No HE family can allow themselves to assume that registration is a stand-alone exercise – Spielman clearly sees it as a means to achieve the main objective of monitoring. Of course, like so many others, she pitches this as a safeguarding matter, but Halfon is now regularly pressing hard for HE children to have to take both Key Stage tests and GCSEs (see Q841). As in schools, in time this requirement will try to measure not simply the quality of education, but also the content of the education provided. That is the only possible outcome if testable criteria are imposed on EHE children.

Spielman’s comments about Britain being a society which has so far resisted identity cards and other means of state surveillance, reveal that for whatever reason she believes that citizens should not be free to act responsibly unless they have been given permission to do so. Governments which supervise their citizens in this way are not unknown today, China and North Korea being two prominent examples. Not to mention that for the last year and half, communities around the globe have accepted with very little complaint being restricted to their homes unless they had an “approved” reason to be elsewhere.

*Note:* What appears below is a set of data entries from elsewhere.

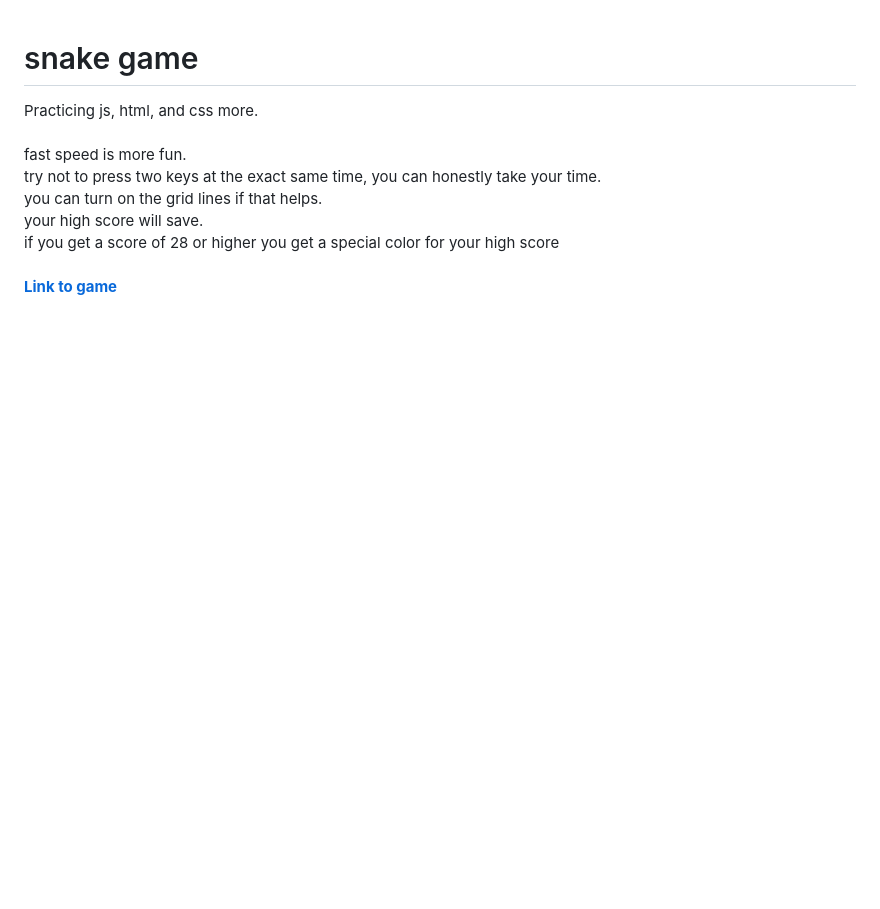
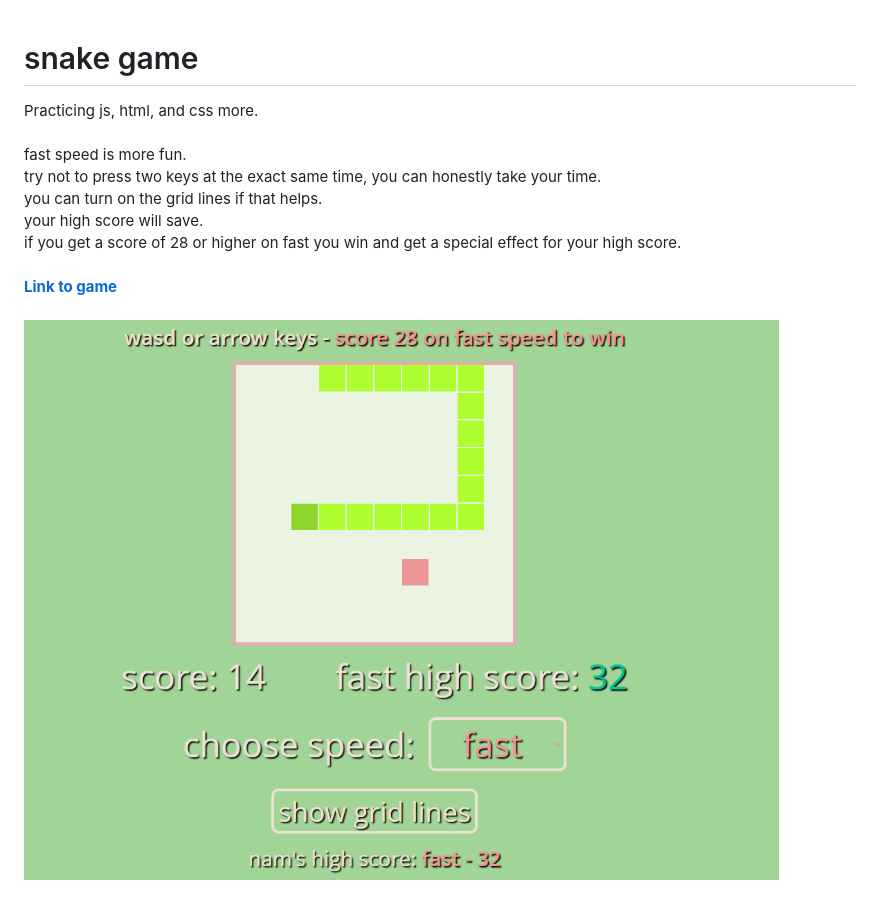
Before and after one commit to namhnguye/snake-game, a Markdown page: README.md, the part around the change. Rendered like a GitHub page; pictures changed too: screenshot.png (added); blank space fills up the shorter version.

```diff
--- a/README.md
+++ b/README.md
@@ -10,7 +10,10 @@ you can turn on the grid lines if that helps.
 \
 your high score will save.
 \
-if you get a score of 28 or higher you get a special color for your high score
+if you get a score of 28 or higher on fast you win and get a special effect for your high score.
 \
 \
 **[Link to game](https://namhnguye.github.io/snake-game/)**
+\
+\
+![screenshot of game](screenshot.png)
```
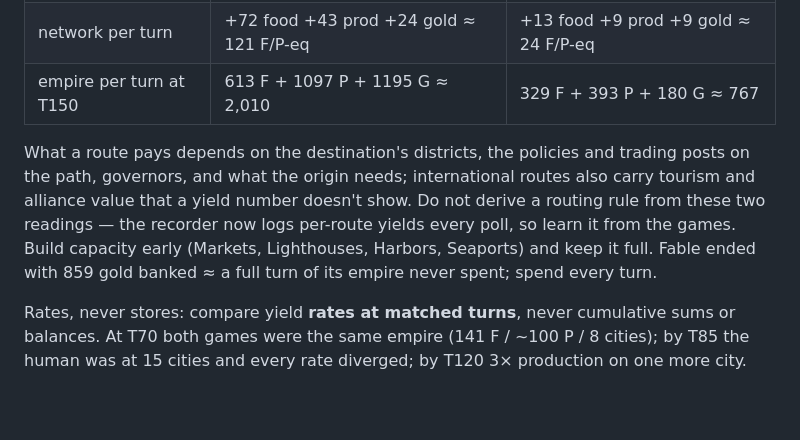
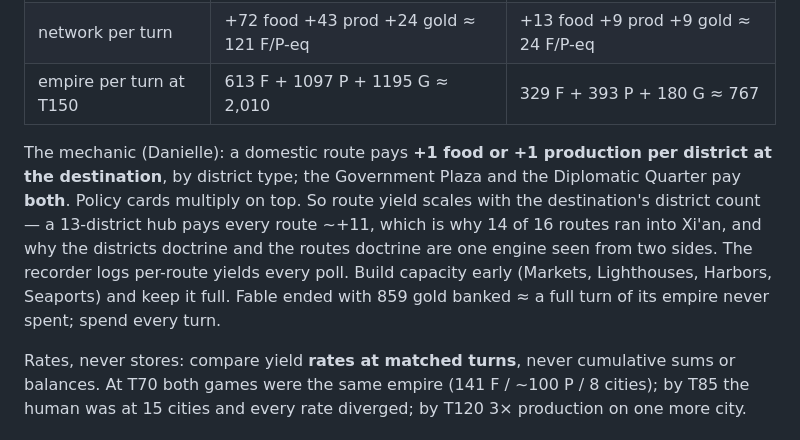
Before and after one commit to DanielleFong/civilization.sh, a Markdown page: LEARNINGS-FOR-THE-NEXT-PLAYER.md, the part around the change. Drawn GitHub-style; blank space fills up the shorter version.

Commit message:
learnings: domestic route yield = +1 per destination district (plaza/diplomatic quarter both); routes and districts are one engine
Co-Authored-By: Claude Fable 5.1 <noreply@anthropic.com>
Claude-Session: https://claude.ai/code/session_01GcvP7Q4honWBxaMAacFEzv

```diff
--- a/LEARNINGS-FOR-THE-NEXT-PLAYER.md
+++ b/LEARNINGS-FOR-THE-NEXT-PLAYER.md
@@ -39,6 +39,6 @@ Price everything in one unit: **1 food or production ≈ 4 gold.** Measured with
 | network per turn | +72 food +43 prod +24 gold ≈ 121 F/P-eq | +13 food +9 prod +9 gold ≈ 24 F/P-eq |
 | empire per turn at T150 | 613 F + 1097 P + 1195 G ≈ 2,010 | 329 F + 393 P + 180 G ≈ 767 |
 
-What a route pays depends on the destination's districts, the policies and trading posts on the path, governors, and what the origin needs; international routes also carry tourism and alliance value that a yield number doesn't show. Do not derive a routing rule from these two readings — the recorder now logs per-route yields every poll, so learn it from the games. Build capacity early (Markets, Lighthouses, Harbors, Seaports) and keep it full. Fable ended with 859 gold banked ≈ a full turn of its empire never spent; spend every turn.
+The mechanic (Danielle): a domestic route pays **+1 food or +1 production per district at the destination**, by district type; the Government Plaza and the Diplomatic Quarter pay **both**. Policy cards multiply on top. So route yield scales with the destination's district count — a 13-district hub pays every route ~+11, which is why 14 of 16 routes ran into Xi'an, and why the districts doctrine and the routes doctrine are one engine seen from two sides. The recorder logs per-route yields every poll. Build capacity early (Markets, Lighthouses, Harbors, Seaports) and keep it full. Fable ended with 859 gold banked ≈ a full turn of its empire never spent; spend every turn.
 
 Rates, never stores: compare yield **rates at matched turns**, never cumulative sums or balances. At T70 both games were the same empire (141 F / ~100 P / 8 cities); by T85 the human was at 15 cities and every rate diverged; by T120 3× production on one more city.
```
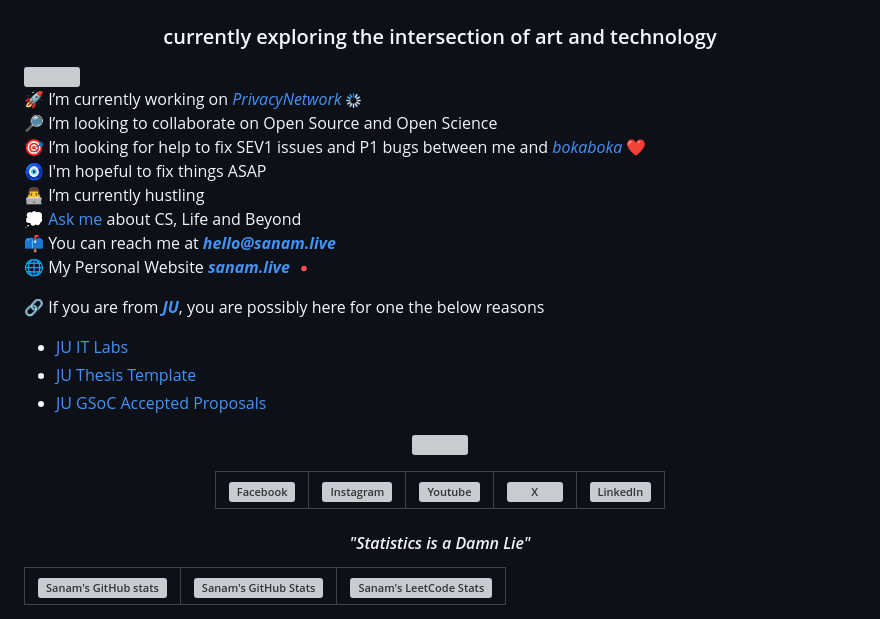
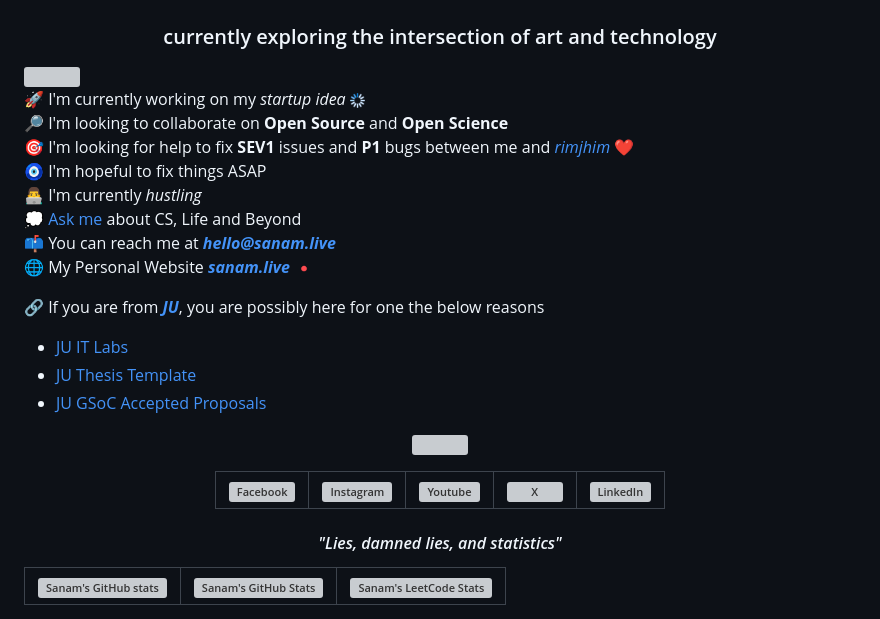
Before and after one commit to sanam2405/sanam2405, a Markdown page: README.md, the part around the change printed below. GitHub-like rendering; grey boxes are pictures that could not be loaded.

Commit message:
[feat]: update copy - 2nd April, HSR-BLR. My Studio
Signed-off-by: Manas Pratim Biswas <manaspb2405@gmail.com>

```diff
--- a/README.md
+++ b/README.md
@@ -7,9 +7,9 @@
 
-🚀 I’m currently working on [_PrivacyNetwork_](https://github.com/sanam2405/PrivacyNetwork) <img src="https://raw.githubusercontent.com/sanam2405/sanam2405/main/assets/icons/loading/loading.gif" alt="sos" width="15" height="15"> <br>
-🔎 I’m looking to collaborate on Open Source and Open Science<br>
-🎯 I’m looking for help to fix SEV1 issues and P1 bugs between me and [_bokaboka_](https://rimjhim.manaspratimbiswas.com/) ❤️ <br>
+🚀 I'm currently working on my _startup idea_ <img src="https://raw.githubusercontent.com/sanam2405/sanam2405/main/assets/icons/loading/loading.gif" alt="sos" width="15" height="15"> <br>
+🔎 I'm looking to collaborate on **Open Source** and **Open Science**<br>
+🎯 I'm looking for help to fix **SEV1** issues and **P1** bugs between me and [_rimjhim_](https://rimjhim.manaspratimbiswas.com/) ❤️ <br>
 🧿 I'm hopeful to fix things ASAP <br>
-👨‍💻 I’m currently hustling<br>
+👨‍💻 I'm currently _hustling_<br>
 💭 [Ask me](https://github.com/sanam2405/sanam2405/issues) about CS, Life and Beyond <br>
 📫 You can reach me at **[_hello@sanam.live_](mailto:hello@sanam.live)**<br>
 🌐 My Personal Website **[_sanam.live_](https://sanam.live/)** <img src="https://raw.githubusercontent.com/sanam2405/sanam2405/main/assets/icons/sos/sos.gif" alt="sos" width="20" height="15"> <br>
@@ -27,7 +27,7 @@
 | [<img src="https://raw.githubusercontent.com/sanam2405/sanam2405/main/assets/icons/facebook/facebook.svg" alt="Facebook" width="35" height="35">](https://facebook.com/manaspratim.biswas) | [<img src="https://raw.githubusercontent.com/sanam2405/sanam2405/main/assets/icons/instagram/instagram.svg" alt="Instagram" width="35" height="35">](https://instagram.com/__bokaboka__) | [<img src="https://raw.githubusercontent.com/sanam2405/sanam2405/main/assets/icons/youtube/youtube.svg" width="35" height="35" alt="Youtube">](https://www.youtube.com/@sanam2405) | [<img src="https://raw.githubusercontent.com/sanam2405/sanam2405/main/assets/icons/x/x.svg" alt="X" width="35" height="35">](https://twitter.com/sanam2405) | [<img src="https://raw.githubusercontent.com/sanam2405/sanam2405/main/assets/icons/linkedin/linkedin.svg" alt="LinkedIn" width="35" height="35">](https://linkedin.com/in/manas-pratim-biswas) |
 | ------------------------------------------------------------------------------------------------------------------------------------------------------------------------------------------ | ---------------------------------------------------------------------------------------------------------------------------------------------------------------------------------------- | ---------------------------------------------------------------------------------------------------------------------------------------------------------------------------------- | ----------------------------------------------------------------------------------------------------------------------------------------------------------- | ---------------------------------------------------------------------------------------------------------------------------------------------------------------------------------------------- |
 
-#### _"Statistics is a Damn Lie"_
+#### _"Lies, damned lies, and statistics"_
 
 </div>
 
```
Also changed, not shown: other parts of README.md (+5 -1 lines).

By now home educators should be very familiar with Lady Hales’ comments in the Supreme Court’s 2016 judgement on the Scottish Named Person Scheme, but they are worth repeating here:

“The first thing that a totalitarian regime tries to do is to get at the children, to distance them from the subversive, varied influences of their families, and indoctrinate them in their rulers’ view of the world. Within limits, families must be left to bring up their children in their own way.” [Para.73]

For those who are not aware, as part of its “Getting it Right for Every Child” legislation, the Scottish Government sought to impose a state-appointed official who would have access to information on every child without the knowledge of their parents. All this is based on a particular interpretation of Human Rights legislation and the belief that children belong collectively to the state. It is out of such a belief that totalitarian leanings, such as those expressed by Spielman, emerge.

In her answer to Halfon’s second question [839], speaking about vulnerable children who did not attend schools during the lockdowns, Spielman conflated them with those who are electively home educated:

“There was the loss of that eye of the teacher that is so important for children in mainstream schools, which we do not have for home-educated children. How we get that eye and that physical eye, not just a phone call, really matters. I will make myself unpopular with the home education lobby by saying this, but I do think that, as a nation, we should be concerned about having children who no one ever sees.”

One is tempted to shout in protest, “HE children are seen every day by their parents, by other members of their families and by people in their communities!”

Ironically, this Evidence Session was in two parts, with the first being focussed on “[sexual] safeguarding in schools” and the failure of most schools to protect children they see five days a week. Neither can we ignore the fact that shortly after the session finished, the Tes website ran this headline “Ofsted: Nude pupil pictures not a safeguarding issue.” The following day the Chief Inspector sought to “clarify a few things.”

What can I do?

First, in regard to Williamson’s giving of ground on monitoring as well as reaffirming that proposals for a registration scheme are “imminent,” now is the time to think through how you and your family are going to respond. Are you going to accept state supervision, or are you going to resist the totalitarian ambitions of those who think your sons and daughters belong to them?

Secondly, think carefully about Spielman’s comments on the problems caused by civil liberties. Like the Named Person Scheme, her words have implications reaching far beyond home educating families. Perhaps people you know who don’t get EHE might be more concerned about losing their own freedom to think and live by their sincerely held convictions. They will also probably be alarmed by her attitude to the failure of schools to safeguard pupils on an industrial scale.